• Air date: 2017-2018
• Ending: Happy
• English title of Kalp Atisi: Heartbeat
• Where I watched Kalp Atisi Turkish Drama full episodes with English subtitles: YouTube.
When handsome young doctor Ali Asaf inspires his tough but stubborn student Eylul, she vows to become a doctor. Ten years later they are reunited as colleagues and sparks fly. Will his unconditional love break down the walls of her wounded past, or will she perpetuate the fate of her past?
WHAT I LIKED
Riveting first episode Abandoned by her father, Eylul introduces herself to Ali with a kick to his gut. But the young doctor/teacher sees potential in the scarred girl and is determined to inspire her to make something of herself. It was a great first episode that had me clicking play on episode 2 without a second thought.
Ali is every woman’s dream. He’s a total romantic, humble, smart, sweet, patient, loves unconditionally, and to top it off Gokhan Alkan (and his gorgeous smile) nailed the role.
In addition to Gokan, Oyku Karaye as Eylul was outstanding as well. She evolved from a rebellious, broken young woman to a polished surgeon who slowly let her guard down under the patient wooing of Ali.
I also particularly enjoyed the performance of Burak Ceylan, the handsome no-nonsense surgeon, Oguz, who worked alongside Ali and Eylul.
In many Turkish dizis, characters charged with providing comic relief often come across as silly to me. But intern doctor Samet played by Basar Dogusoy was genuinely funny without being silly. In one particular scene he impersonated an older man that had me laughing out loud.
Oyku Karaye (Eylul) stands a petite 5’1 and is so tiny you could slide her down the barrel of a single barrel shotgun. But clearly she’s had training in boxing and mixed martial arts, which the writers integrated into the storyline. I enjoyed watching her skills in action.
I definitely felt sparks between Ali and Eylul. Aside from them seeming to genuinely feel comfortable with each other, their skills as actors played a part in their perceived chemistry as well. Ali always approached Eylul with full abandonment in spite of her tough exterior. In turn, Eylul let her guard down just a little in response to his romantic overtures, be it ever so slightly—sometimes just a slight relaxing of her posture or a softening of her expression. The couple won three Best Couple awards in 2017 for their performance.
No extraneous subplots
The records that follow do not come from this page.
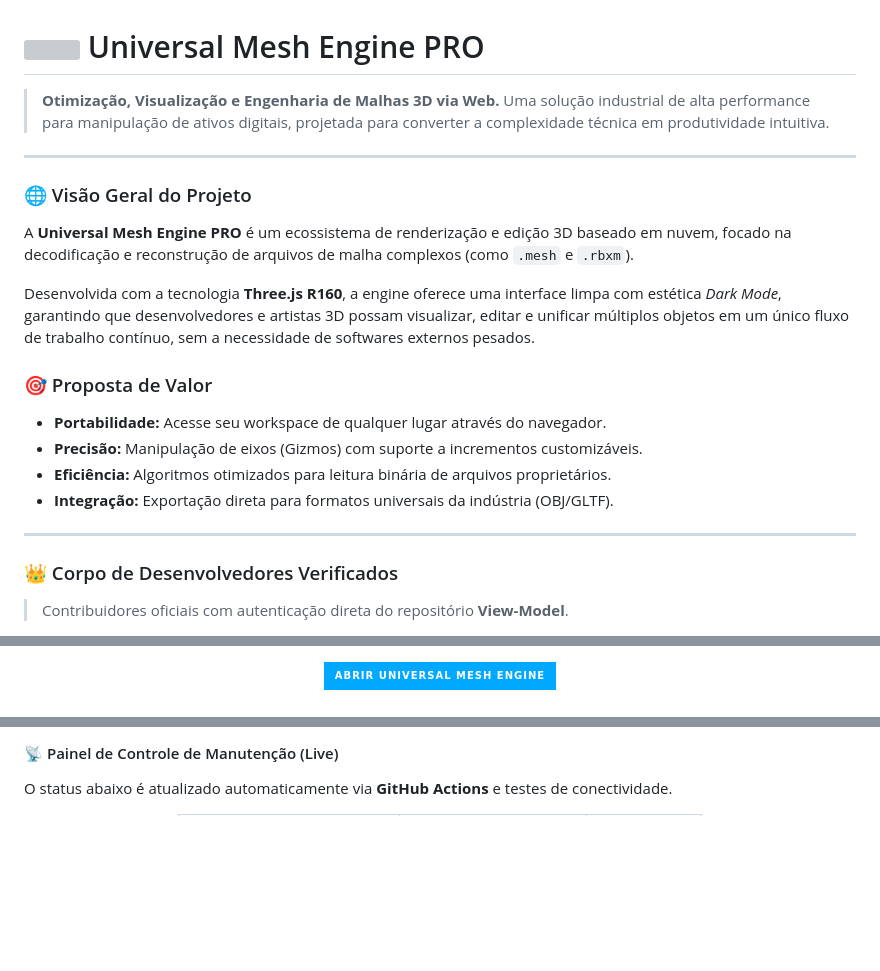
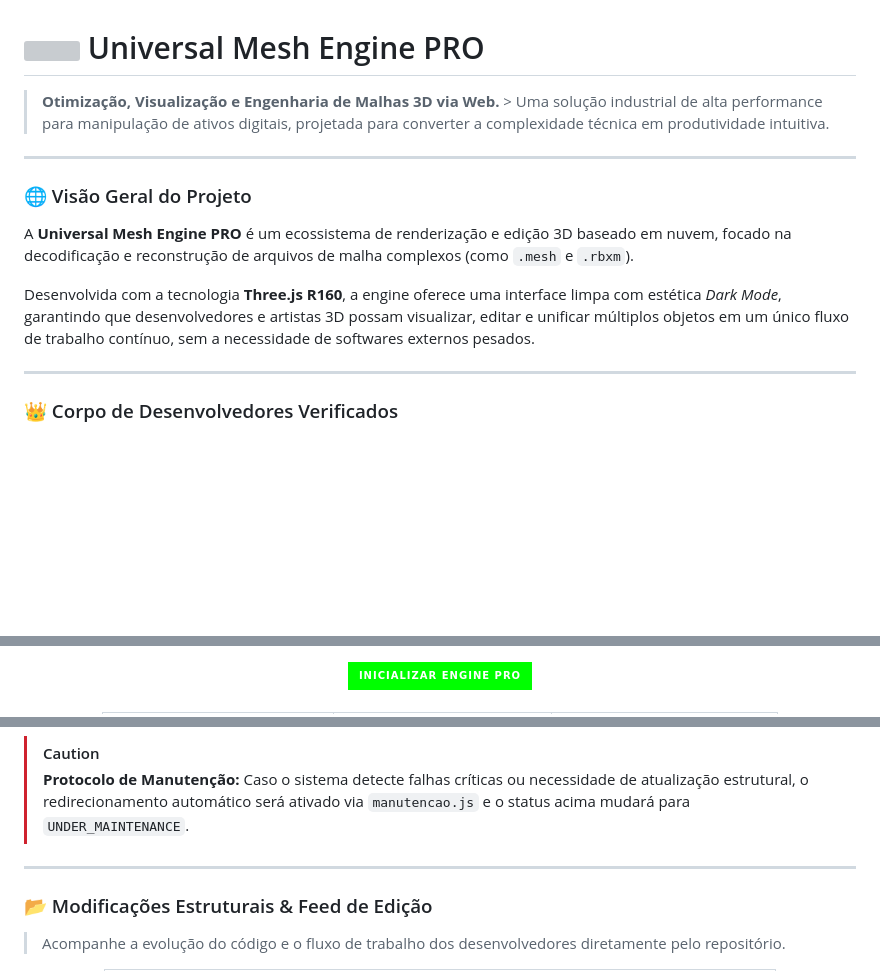
Before and after one commit to kauericardo159-hub/View-Model, a Markdown page: README.md, 3 parts joined by grey strips. Drawn GitHub-style; badges without logos; blank space fills up the shorter version; grey boxes are pictures that could not be loaded.

```diff
--- a/README.md
+++ b/README.md
@@ -1,7 +1,6 @@
 # <img src="https://raw.githubusercontent.com/Tarikul-Islam-Anik/Animated-Fluent-Emojis/master/Emojis/Objects/Gear.png" width="45" vertical-align="middle"> Universal Mesh Engine PRO
 
-> **Otimização, Visualização e Engenharia de Malhas 3D via Web.**
-> Uma solução industrial de alta performance para manipulação de ativos digitais, projetada para converter a complexidade técnica em produtividade intuitiva.
+> **Otimização, Visualização e Engenharia de Malhas 3D via Web.** > Uma solução industrial de alta performance para manipulação de ativos digitais, projetada para converter a complexidade técnica em produtividade intuitiva.
 
 ---
 
@@ -10,15 +9,8 @@ A **Universal Mesh Engine PRO** é um ecossistema de renderização e edição 3
 
 Desenvolvida com a tecnologia **Three.js R160**, a engine oferece uma interface limpa com estética *Dark Mode*, garantindo que desenvolvedores e artistas 3D possam visualizar, editar e unificar múltiplos objetos em um único fluxo de trabalho contínuo, sem a necessidade de softwares externos pesados.
 
-### 🎯 Proposta de Valor
-* **Portabilidade:** Acesse seu workspace de qualquer lugar através do navegador.
-* **Precisão:** Manipulação de eixos (Gizmos) com suporte a incrementos customizáveis.
-* **Eficiência:** Algoritmos otimizados para leitura binária de arquivos proprietários.
-* **Integração:** Exportação direta para formatos universais da indústria (OBJ/GLTF).
-
 ---
 
 ### 👑 Corpo de Desenvolvedores Verificados
-> Contribuidores oficiais com autenticação direta do repositório **View-Model**.
 
 <div align="center">
@@ -119,6 +48,6 @@ Análise visual da evolução do repositório **View-Model**, mostrando o balan
 <div align="center">
   <br>
   <a href="https://kauericardo159-hub.github.io/View-Model/">
-    <img src="https://img.shields.io/badge/ABRIR_UNIVERSAL_MESH_ENGINE-00a8ff?style=for-the-badge&logo=rocket&logoColor=white" height="45">
+    <img src="https://img.shields.io/badge/INICIALIZAR_ENGINE_PRO-00ff00?style=for-the-badge&logo=rocket&logoColor=black" height="40" alt="Iniciar Engine">
   </a>
   <br><br>
@@ -125,6 +94,11 @@ Análise visual da evolução do repositório **View-Model**, mostrando o balan
 </div>
 
-#### 📡 Painel de Controle de Manutenção (Live)
-O status abaixo é atualizado automaticamente via **GitHub Actions** e testes de conectividade.
+> [!CAUTION]
+> **Protocolo de Manutenção:** Caso o sistema detecte falhas críticas ou necessidade de atualização estrutural, o redirecionamento automático será ativado via `manutencao.js` e o status acima mudará para `UNDER_MAINTENANCE`.
+
+---
+
+### 📂 Modificações Estruturais & Feed de Edição
+> Acompanhe a evolução do código e o fluxo de trabalho dos desenvolvedores diretamente pelo repositório.
 
 <div align="center">
```
Also changed, not shown: other parts of README.md (+127 -114 lines).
Aside from vignettes about the hospital patients, the subplots generally centered around the stories and romances of Ali and Eylul’s close colleagues. But none of the secondary storylines felt like fluff merely created to fill episode time. The time allotted to each storyline and vignette felt well balanced.
WHAT I WASN’T FOND OF
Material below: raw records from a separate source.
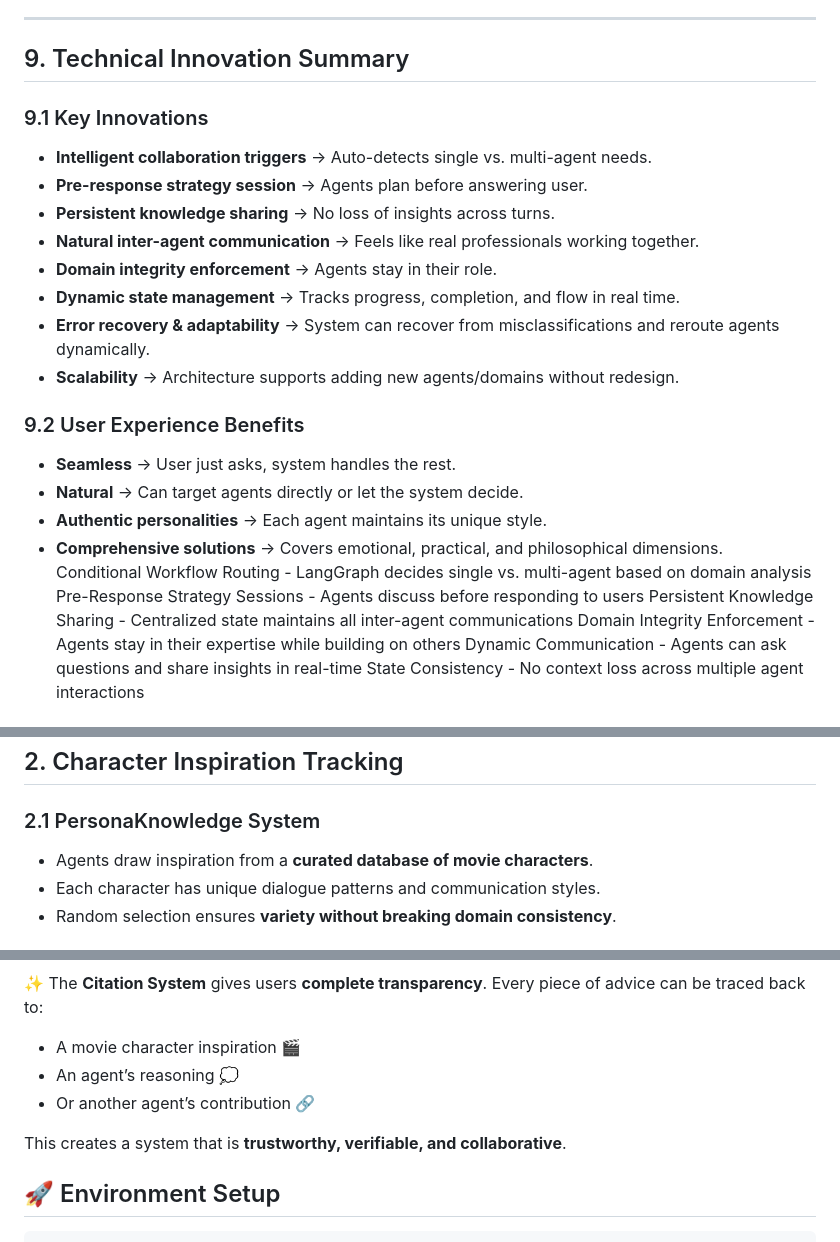
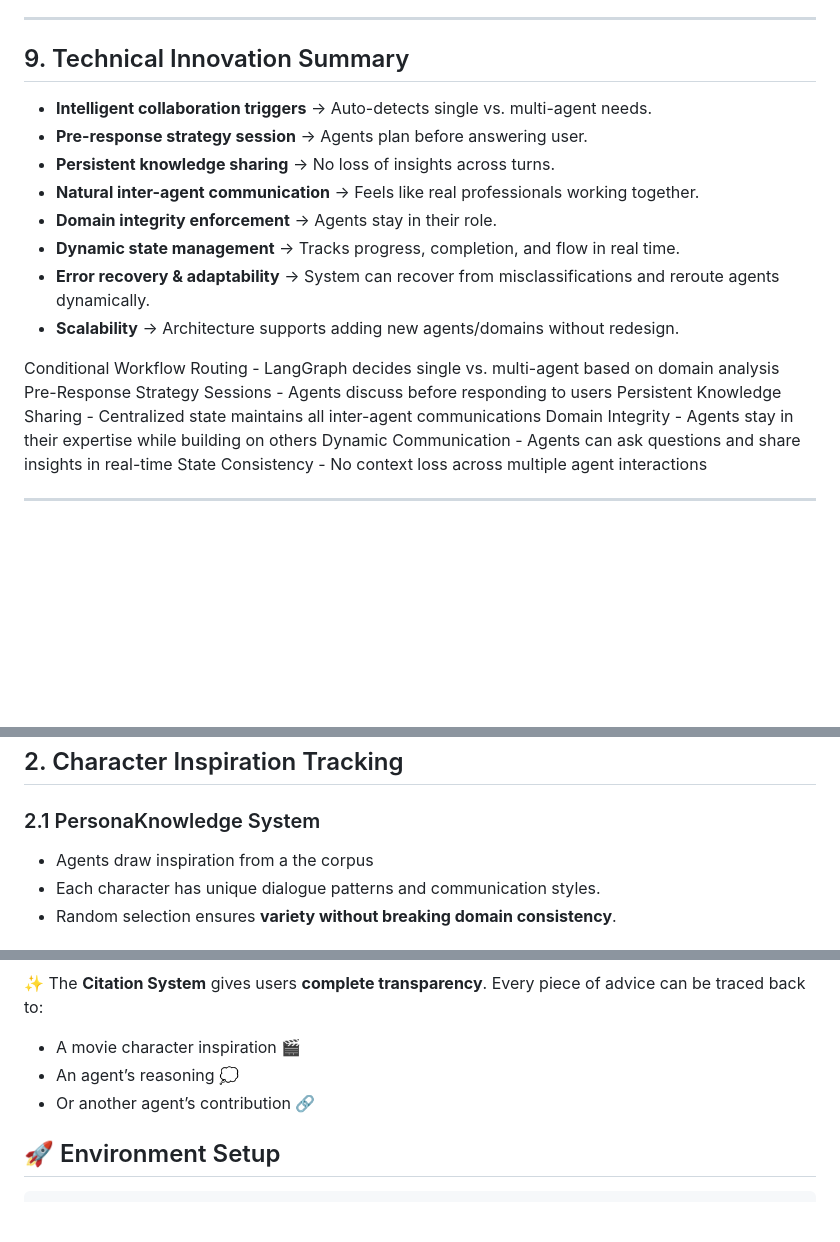
Before and after one commit to sam2527ub/VectorAI, a Markdown page: Readme.md, 3 parts joined by grey strips. GitHub-like rendering; blank space fills up the shorter version.

```diff
--- a/Readme.md
+++ b/Readme.md
@@ -503,7 +481,6 @@ A **balanced solution** that addresses both emotional stability and practical su
 
 ## 9. Technical Innovation Summary
 
-### 9.1 Key Innovations
 - **Intelligent collaboration triggers** → Auto-detects single vs. multi-agent needs.
 - **Pre-response strategy session** → Agents plan before answering user.
 - **Persistent knowledge sharing** → No loss of insights across turns.
@@ -513,15 +490,10 @@ A **balanced solution** that addresses both emotional stability and practical su
 - **Error recovery & adaptability** → System can recover from misclassifications and reroute agents dynamically.
 - **Scalability** → Architecture supports adding new agents/domains without redesign.
 
-### 9.2 User Experience Benefits
-- **Seamless** → User just asks, system handles the rest.
-- **Natural** → Can target agents directly or let the system decide.
-- **Authentic personalities** → Each agent maintains its unique style.
-- **Comprehensive solutions** → Covers emotional, practical, and philosophical dimensions.
 Conditional Workflow Routing - LangGraph decides single vs. multi-agent based on domain analysis
 Pre-Response Strategy Sessions - Agents discuss before responding to users
 Persistent Knowledge Sharing - Centralized state maintains all inter-agent communications
-Domain Integrity Enforcement - Agents stay in their expertise while building on others
+Domain Integrity - Agents stay in their expertise while building on others
 Dynamic Communication - Agents can ask questions and share insights in real-time
 State Consistency - No context loss across multiple agent interactions
 
@@ -566,7 +538,7 @@ The system works across **three layers of traceability**:
 ## 2. Character Inspiration Tracking
 
 ### 2.1 PersonaKnowledge System
-- Agents draw inspiration from a **curated database of movie characters**.
+- Agents draw inspiration from a the corpus
 - Each character has unique dialogue patterns and communication styles.
 - Random selection ensures **variety without breaking domain consistency**.
 
@@ -684,7 +656,6 @@ Users can request:
 - An agent’s reasoning 💭
 - Or another agent’s contribution 🔗
 
-This creates a system that is **trustworthy, verifiable, and collaborative**.
 
 ## 🚀 Environment Setup
 
```
Also changed, not shown: other parts of Readme.md (+16 -38 lines).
While I appreciate what appears to be a YouTube channel put out by a production company, it was disappointing that a lot of dialog was not subtitled. It was especially noticeable at the beginning and end of about the first ten episodes.
In the first half of the series, one male character had on SO much eyeshadow and lipstick, it distracted me every time he was on screen.
In one dramatic episode, many of the characters perpetuated drama by acting irrationally. When a sniper was shooting from the rooftop, rather than back an ambulance up to the door, doctors kept running through gunfire across the parking lot to retrieve patients. In another scene, when nurses witnessed a shooting, they didn’t alert the police who were swarming the hospital. Other characters rushed into extremely dangerous situations alone without notifying anyone.
The other implausibility was somewhat of a plot hole. Both Ali and Eylul were highly educated doctors who worked with other medical professionals familiar with Eylul’s history. Wouldn’t someone suggest Eylul get counselling to help her overcome the emotional scars of her childhood?
Missed opportunities for romance
Ali was an incredibly romantic hero, but the script didn’t provide the couple with many swoon-worthy romantic moments. I get it—a show needs conflict. But after SO much heartache and conflict, why not let the audience bask in the couple’s happiness for a bit? The poor man waited over ten years for his woman and only got two real kisses.
Although part of the charm of the series is Ali’s relentless unconditional love for Eylul, there were a few things about it that didn’t quite add up. First, he was already a doctor when he was her teacher. So she was about 17 and he was pushing 30. Although his behavior towards her was never improper, him being her teacher and there being such a wide age gap between them borders on inappropriate.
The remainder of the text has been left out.